What are the CSA’s key achievements?
- Swiss Abroad enshrined in the Federal Constitution (Art. 40)
- Continued voluntary old-age and survivors’ insurance (OASI) and disability insurance (DI)
- Training and education funding for young Swiss Abroad
- Introduction of postal voting
- Adoption of the Swiss Abroad Act
For further information, visit swisscommunity.org > voting & co-determination > The Council of the Swiss Abroad
Details also available from:
OSA Legal Service;
tel.: +41 31 356 61 00; firstname.lastname@example.org
Making an informed choice
Not all countries share the same procedure for electing CSA delegates, so the vote cannot be centrally coordinated. Details of elections in individual countries and regions will therefore appear in the regional editions of “Swiss Review”. The respective Swiss associations and umbrella organisations that coordinate the ballot will provide details on how voting will take place as well as information about election events. Candidates should contact the editorial office of their local “Swiss Review” to have their election profiles published in the regional edition.
Your election hub

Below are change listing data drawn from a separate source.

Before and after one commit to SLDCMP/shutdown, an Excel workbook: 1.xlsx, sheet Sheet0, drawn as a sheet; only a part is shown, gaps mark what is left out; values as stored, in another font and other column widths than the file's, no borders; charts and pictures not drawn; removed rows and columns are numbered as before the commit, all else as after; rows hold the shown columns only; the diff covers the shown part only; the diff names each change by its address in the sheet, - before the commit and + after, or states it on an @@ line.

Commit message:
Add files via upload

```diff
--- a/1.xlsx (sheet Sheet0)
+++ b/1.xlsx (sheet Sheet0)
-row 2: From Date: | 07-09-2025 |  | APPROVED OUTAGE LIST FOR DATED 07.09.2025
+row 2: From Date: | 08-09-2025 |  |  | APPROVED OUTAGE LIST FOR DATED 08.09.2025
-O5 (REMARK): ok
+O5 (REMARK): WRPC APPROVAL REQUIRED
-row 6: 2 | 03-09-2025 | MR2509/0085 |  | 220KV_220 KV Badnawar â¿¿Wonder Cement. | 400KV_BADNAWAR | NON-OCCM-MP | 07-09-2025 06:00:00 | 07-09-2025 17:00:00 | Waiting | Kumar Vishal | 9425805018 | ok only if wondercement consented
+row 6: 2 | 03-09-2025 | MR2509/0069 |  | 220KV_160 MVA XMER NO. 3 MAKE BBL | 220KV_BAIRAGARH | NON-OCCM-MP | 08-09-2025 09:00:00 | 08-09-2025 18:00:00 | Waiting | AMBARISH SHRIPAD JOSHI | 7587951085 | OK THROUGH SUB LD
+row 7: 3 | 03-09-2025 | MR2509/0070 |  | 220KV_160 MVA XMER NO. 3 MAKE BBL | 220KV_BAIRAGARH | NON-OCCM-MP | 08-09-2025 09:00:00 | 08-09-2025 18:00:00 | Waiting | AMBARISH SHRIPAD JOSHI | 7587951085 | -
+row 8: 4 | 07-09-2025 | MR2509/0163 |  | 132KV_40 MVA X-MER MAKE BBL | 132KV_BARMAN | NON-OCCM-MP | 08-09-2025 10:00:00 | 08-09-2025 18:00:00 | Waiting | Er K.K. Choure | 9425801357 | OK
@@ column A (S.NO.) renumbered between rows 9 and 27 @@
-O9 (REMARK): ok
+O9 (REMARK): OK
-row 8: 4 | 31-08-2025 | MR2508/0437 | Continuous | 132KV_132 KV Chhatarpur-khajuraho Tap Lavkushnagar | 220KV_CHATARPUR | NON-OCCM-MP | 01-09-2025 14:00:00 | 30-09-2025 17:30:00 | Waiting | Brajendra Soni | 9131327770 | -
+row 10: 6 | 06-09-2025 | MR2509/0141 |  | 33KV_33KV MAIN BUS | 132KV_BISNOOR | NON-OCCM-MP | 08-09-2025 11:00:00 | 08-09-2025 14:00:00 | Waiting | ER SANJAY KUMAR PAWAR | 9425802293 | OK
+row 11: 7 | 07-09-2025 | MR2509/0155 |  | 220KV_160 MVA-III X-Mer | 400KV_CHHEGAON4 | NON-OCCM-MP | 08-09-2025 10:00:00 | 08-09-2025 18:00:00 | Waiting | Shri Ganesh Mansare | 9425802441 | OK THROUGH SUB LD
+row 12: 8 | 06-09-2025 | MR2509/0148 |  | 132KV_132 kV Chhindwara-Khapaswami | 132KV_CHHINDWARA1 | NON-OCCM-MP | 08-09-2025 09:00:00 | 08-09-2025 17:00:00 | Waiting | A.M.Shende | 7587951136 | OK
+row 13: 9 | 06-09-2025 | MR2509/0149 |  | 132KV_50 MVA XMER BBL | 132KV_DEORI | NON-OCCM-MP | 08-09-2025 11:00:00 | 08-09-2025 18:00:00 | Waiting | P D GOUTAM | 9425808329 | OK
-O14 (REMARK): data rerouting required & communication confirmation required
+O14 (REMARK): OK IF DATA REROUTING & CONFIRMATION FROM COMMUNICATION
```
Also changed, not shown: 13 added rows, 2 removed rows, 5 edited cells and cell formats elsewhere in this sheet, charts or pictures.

SwissCommunity.org will play a key role during the elections, allowing voters to engage directly with candidates. You can ask questions, criticise, make suggestions, voice concerns and, naturally, discuss the issues that matter to you.